Your task
Which lines in the records below mention the word "nexmon"? Copy each one out.

Material provided
.....

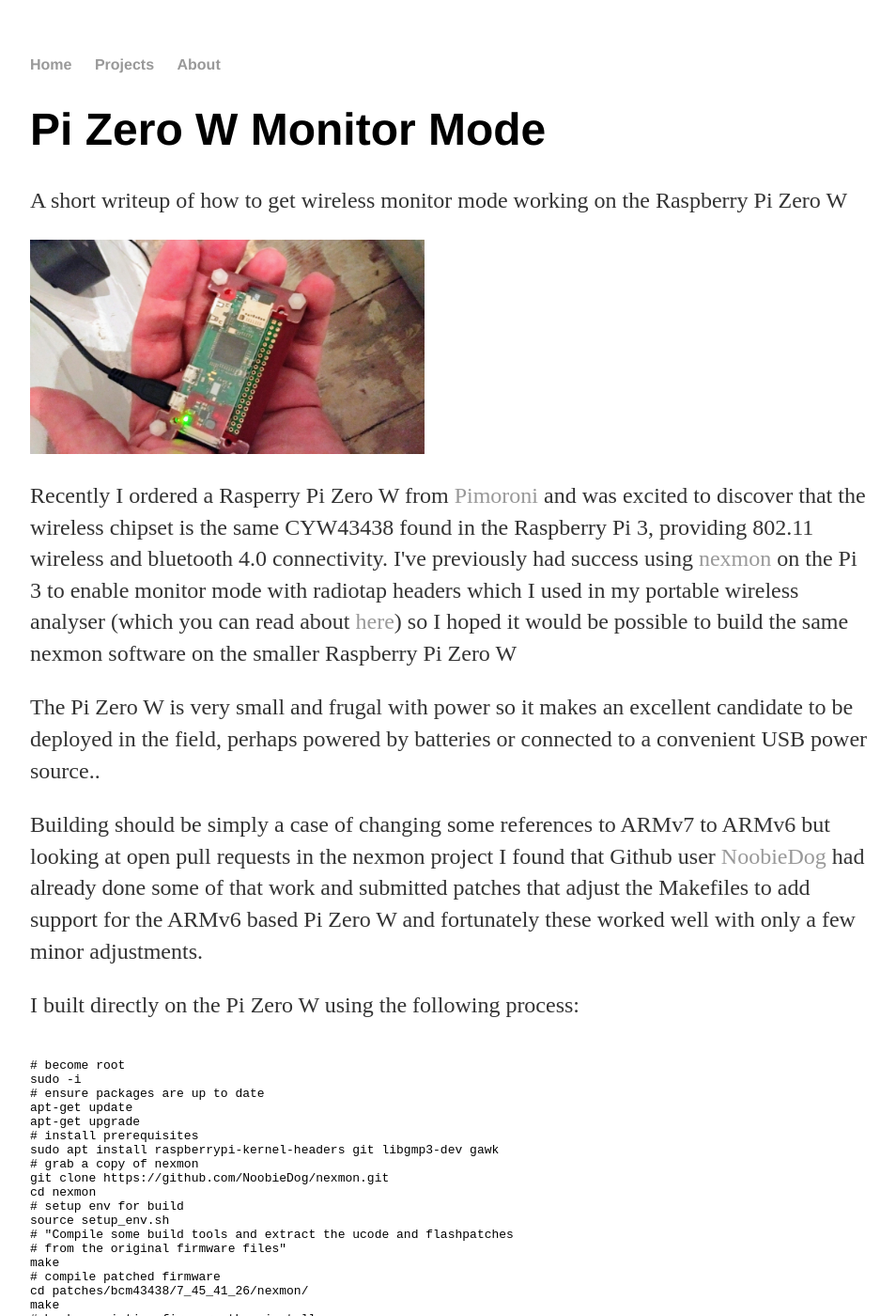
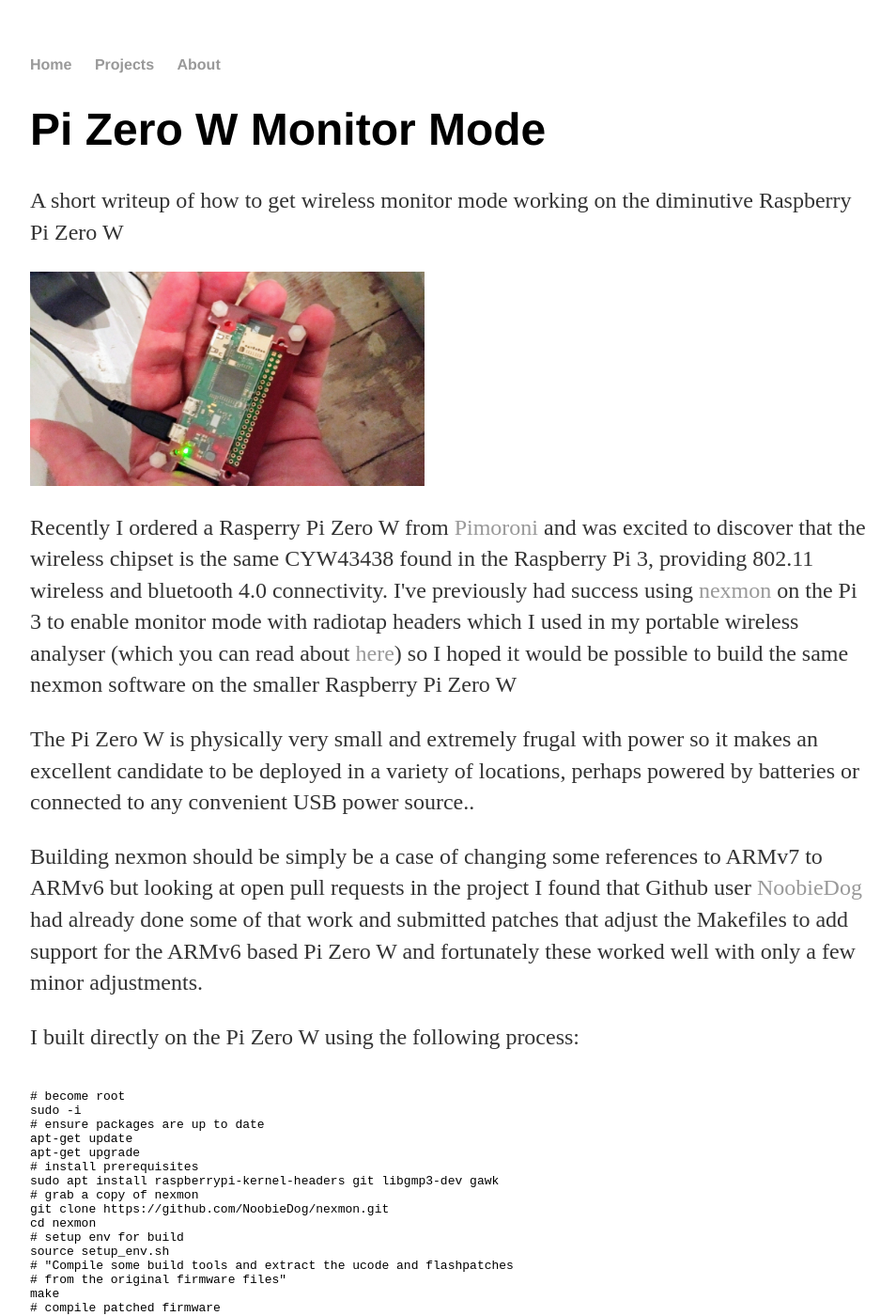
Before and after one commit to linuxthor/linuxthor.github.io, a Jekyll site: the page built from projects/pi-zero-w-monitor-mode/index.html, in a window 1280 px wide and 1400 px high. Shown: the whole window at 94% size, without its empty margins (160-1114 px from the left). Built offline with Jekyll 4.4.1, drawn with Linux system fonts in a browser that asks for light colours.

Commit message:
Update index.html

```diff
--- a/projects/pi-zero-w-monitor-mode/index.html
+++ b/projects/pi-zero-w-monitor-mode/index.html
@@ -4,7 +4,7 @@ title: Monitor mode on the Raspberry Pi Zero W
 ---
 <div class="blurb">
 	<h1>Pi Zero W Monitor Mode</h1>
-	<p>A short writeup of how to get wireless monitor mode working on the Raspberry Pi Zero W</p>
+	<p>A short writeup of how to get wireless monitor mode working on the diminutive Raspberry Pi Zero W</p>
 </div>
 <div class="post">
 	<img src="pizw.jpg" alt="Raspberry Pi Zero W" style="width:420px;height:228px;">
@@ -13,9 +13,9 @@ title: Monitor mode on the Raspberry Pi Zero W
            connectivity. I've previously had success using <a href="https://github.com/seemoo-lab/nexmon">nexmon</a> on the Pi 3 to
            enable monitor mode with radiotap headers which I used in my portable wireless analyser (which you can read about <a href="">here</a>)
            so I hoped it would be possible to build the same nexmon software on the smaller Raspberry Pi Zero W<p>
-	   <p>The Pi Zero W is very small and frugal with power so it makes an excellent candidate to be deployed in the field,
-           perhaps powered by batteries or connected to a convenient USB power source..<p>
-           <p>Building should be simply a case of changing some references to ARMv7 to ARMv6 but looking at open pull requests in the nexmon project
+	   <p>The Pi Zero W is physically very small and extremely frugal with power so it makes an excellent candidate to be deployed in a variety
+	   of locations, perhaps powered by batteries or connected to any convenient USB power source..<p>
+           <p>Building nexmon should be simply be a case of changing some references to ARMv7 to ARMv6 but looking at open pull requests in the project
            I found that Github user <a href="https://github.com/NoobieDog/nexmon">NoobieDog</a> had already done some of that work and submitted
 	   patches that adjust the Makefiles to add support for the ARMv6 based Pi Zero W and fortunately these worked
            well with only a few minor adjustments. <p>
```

.....

Solution to this task
            connectivity. I've previously had success using <a href="https://github.com/seemoo-lab/nexmon">nexmon</a> on the Pi 3 to
            so I hoped it would be possible to build the same nexmon software on the smaller Raspberry Pi Zero W<p>
-           <p>Building should be simply a case of changing some references to ARMv7 to ARMv6 but looking at open pull requests in the nexmon project
+           <p>Building nexmon should be simply be a case of changing some references to ARMv7 to ARMv6 but looking at open pull requests in the project
            I found that Github user <a href="https://github.com/NoobieDog/nexmon">NoobieDog</a> had already done some of that work and submitted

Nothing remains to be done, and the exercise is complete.